(RECORDS SHOWN)

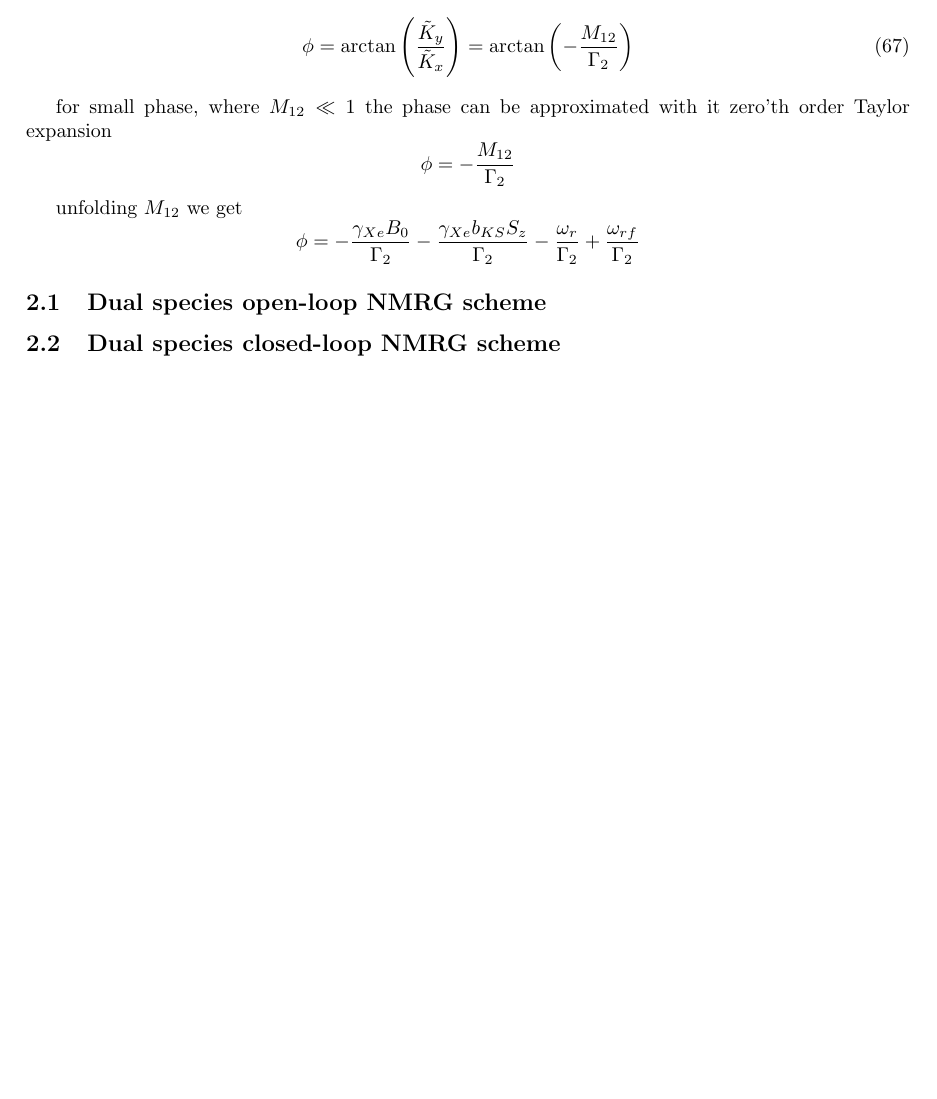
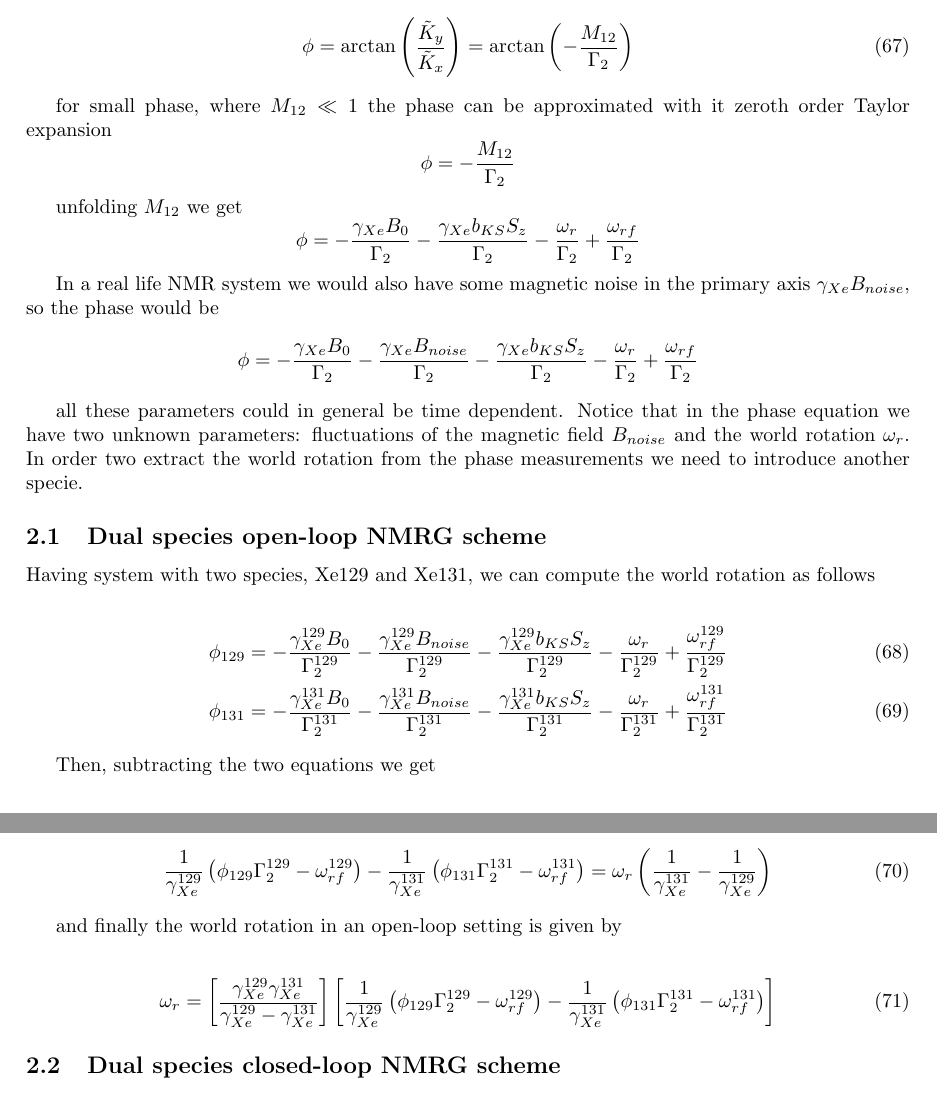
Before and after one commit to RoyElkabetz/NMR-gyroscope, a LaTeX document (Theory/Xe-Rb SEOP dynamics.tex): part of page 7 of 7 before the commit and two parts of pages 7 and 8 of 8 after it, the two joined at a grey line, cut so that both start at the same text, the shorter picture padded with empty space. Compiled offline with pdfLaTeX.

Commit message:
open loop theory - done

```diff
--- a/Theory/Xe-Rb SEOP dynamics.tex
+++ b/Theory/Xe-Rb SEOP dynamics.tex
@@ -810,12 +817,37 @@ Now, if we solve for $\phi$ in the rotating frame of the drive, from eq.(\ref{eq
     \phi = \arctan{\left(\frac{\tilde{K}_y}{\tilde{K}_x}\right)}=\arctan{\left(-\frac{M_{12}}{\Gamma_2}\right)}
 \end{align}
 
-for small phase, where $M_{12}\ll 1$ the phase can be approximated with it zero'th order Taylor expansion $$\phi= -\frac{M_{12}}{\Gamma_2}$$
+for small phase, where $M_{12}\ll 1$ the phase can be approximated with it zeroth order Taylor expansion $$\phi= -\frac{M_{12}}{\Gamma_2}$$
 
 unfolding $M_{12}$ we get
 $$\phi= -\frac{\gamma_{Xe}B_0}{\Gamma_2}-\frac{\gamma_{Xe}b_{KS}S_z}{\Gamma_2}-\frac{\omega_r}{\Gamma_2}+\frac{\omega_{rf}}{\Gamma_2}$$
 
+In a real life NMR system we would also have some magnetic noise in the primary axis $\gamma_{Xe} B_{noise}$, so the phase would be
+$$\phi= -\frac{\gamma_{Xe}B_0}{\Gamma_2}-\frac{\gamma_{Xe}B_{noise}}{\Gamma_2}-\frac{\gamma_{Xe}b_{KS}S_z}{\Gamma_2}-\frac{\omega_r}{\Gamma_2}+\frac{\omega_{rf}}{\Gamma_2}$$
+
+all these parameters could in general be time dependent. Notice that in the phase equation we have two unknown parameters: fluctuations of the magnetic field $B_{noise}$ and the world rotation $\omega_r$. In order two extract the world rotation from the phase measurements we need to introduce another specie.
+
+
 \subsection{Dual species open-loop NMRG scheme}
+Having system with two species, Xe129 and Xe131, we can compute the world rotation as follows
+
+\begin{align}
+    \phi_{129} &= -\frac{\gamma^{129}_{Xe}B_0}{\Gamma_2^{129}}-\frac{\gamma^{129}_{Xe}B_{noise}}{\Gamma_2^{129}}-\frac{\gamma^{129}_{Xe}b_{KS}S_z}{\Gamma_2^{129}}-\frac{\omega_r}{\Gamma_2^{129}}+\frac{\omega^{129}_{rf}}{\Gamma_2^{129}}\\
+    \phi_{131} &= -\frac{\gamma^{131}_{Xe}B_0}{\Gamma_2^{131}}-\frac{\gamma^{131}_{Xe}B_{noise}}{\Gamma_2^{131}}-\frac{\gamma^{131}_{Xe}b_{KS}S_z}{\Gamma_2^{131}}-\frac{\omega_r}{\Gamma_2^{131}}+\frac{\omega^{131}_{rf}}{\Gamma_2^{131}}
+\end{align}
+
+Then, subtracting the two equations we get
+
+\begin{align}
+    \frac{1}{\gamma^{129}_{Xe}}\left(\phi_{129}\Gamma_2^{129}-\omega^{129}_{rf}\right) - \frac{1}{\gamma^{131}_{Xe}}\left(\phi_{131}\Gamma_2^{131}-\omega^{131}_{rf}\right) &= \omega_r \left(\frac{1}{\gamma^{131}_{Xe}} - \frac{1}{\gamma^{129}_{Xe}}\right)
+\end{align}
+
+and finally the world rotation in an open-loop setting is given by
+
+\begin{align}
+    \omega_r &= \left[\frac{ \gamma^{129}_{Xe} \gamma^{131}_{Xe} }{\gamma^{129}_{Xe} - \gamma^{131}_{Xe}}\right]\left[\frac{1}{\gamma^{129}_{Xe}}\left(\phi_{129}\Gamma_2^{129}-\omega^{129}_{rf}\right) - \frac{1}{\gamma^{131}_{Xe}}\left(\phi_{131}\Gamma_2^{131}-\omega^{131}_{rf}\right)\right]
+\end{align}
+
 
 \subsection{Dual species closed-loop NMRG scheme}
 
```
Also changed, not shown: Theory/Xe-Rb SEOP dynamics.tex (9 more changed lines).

(End RECORDS SHOWN)

== WHAT THE EXERCISE ASKS ==
Return all of the entries word for word, but omit the pictures.

== RESPONSE TO THE EXERCISE ==
Before and after one commit to RoyElkabetz/NMR-gyroscope, a LaTeX document (Theory/Xe-Rb SEOP dynamics.tex): part of page 7 of 7 before the commit and two parts of pages 7 and 8 of 8 after it, the two joined at a grey line, cut so that both start at the same text, the shorter picture padded with empty space. Compiled offline with pdfLaTeX.

Commit message:
open loop theory - done

```diff
--- a/Theory/Xe-Rb SEOP dynamics.tex
+++ b/Theory/Xe-Rb SEOP dynamics.tex
@@ -810,12 +817,37 @@ Now, if we solve for $\phi$ in the rotating frame of the drive, from eq.(\ref{eq
     \phi = \arctan{\left(\frac{\tilde{K}_y}{\tilde{K}_x}\right)}=\arctan{\left(-\frac{M_{12}}{\Gamma_2}\right)}
 \end{align}
 
-for small phase, where $M_{12}\ll 1$ the phase can be approximated with it zero'th order Taylor expansion $$\phi= -\frac{M_{12}}{\Gamma_2}$$
+for small phase, where $M_{12}\ll 1$ the phase can be approximated with it zeroth order Taylor expansion $$\phi= -\frac{M_{12}}{\Gamma_2}$$
 
 unfolding $M_{12}$ we get
 $$\phi= -\frac{\gamma_{Xe}B_0}{\Gamma_2}-\frac{\gamma_{Xe}b_{KS}S_z}{\Gamma_2}-\frac{\omega_r}{\Gamma_2}+\frac{\omega_{rf}}{\Gamma_2}$$
 
+In a real life NMR system we would also have some magnetic noise in the primary axis $\gamma_{Xe} B_{noise}$, so the phase would be
+$$\phi= -\frac{\gamma_{Xe}B_0}{\Gamma_2}-\frac{\gamma_{Xe}B_{noise}}{\Gamma_2}-\frac{\gamma_{Xe}b_{KS}S_z}{\Gamma_2}-\frac{\omega_r}{\Gamma_2}+\frac{\omega_{rf}}{\Gamma_2}$$
+
+all these parameters could in general be time dependent. Notice that in the phase equation we have two unknown parameters: fluctuations of the magnetic field $B_{noise}$ and the world rotation $\omega_r$. In order two extract the world rotation from the phase measurements we need to introduce another specie.
+
+
 \subsection{Dual species open-loop NMRG scheme}
+Having system with two species, Xe129 and Xe131, we can compute the world rotation as follows
+
+\begin{align}
+    \phi_{129} &= -\frac{\gamma^{129}_{Xe}B_0}{\Gamma_2^{129}}-\frac{\gamma^{129}_{Xe}B_{noise}}{\Gamma_2^{129}}-\frac{\gamma^{129}_{Xe}b_{KS}S_z}{\Gamma_2^{129}}-\frac{\omega_r}{\Gamma_2^{129}}+\frac{\omega^{129}_{rf}}{\Gamma_2^{129}}\\
+    \phi_{131} &= -\frac{\gamma^{131}_{Xe}B_0}{\Gamma_2^{131}}-\frac{\gamma^{131}_{Xe}B_{noise}}{\Gamma_2^{131}}-\frac{\gamma^{131}_{Xe}b_{KS}S_z}{\Gamma_2^{131}}-\frac{\omega_r}{\Gamma_2^{131}}+\frac{\omega^{131}_{rf}}{\Gamma_2^{131}}
+\end{align}
+
+Then, subtracting the two equations we get
+
+\begin{align}
+    \frac{1}{\gamma^{129}_{Xe}}\left(\phi_{129}\Gamma_2^{129}-\omega^{129}_{rf}\right) - \frac{1}{\gamma^{131}_{Xe}}\left(\phi_{131}\Gamma_2^{131}-\omega^{131}_{rf}\right) &= \omega_r \left(\frac{1}{\gamma^{131}_{Xe}} - \frac{1}{\gamma^{129}_{Xe}}\right)
+\end{align}
+
+and finally the world rotation in an open-loop setting is given by
+
+\begin{align}
+    \omega_r &= \left[\frac{ \gamma^{129}_{Xe} \gamma^{131}_{Xe} }{\gamma^{129}_{Xe} - \gamma^{131}_{Xe}}\right]\left[\frac{1}{\gamma^{129}_{Xe}}\left(\phi_{129}\Gamma_2^{129}-\omega^{129}_{rf}\right) - \frac{1}{\gamma^{131}_{Xe}}\left(\phi_{131}\Gamma_2^{131}-\omega^{131}_{rf}\right)\right]
+\end{align}
+
 
 \subsection{Dual species closed-loop NMRG scheme}
 
```
Also changed, not shown: Theory/Xe-Rb SEOP dynamics.tex (9 more changed lines).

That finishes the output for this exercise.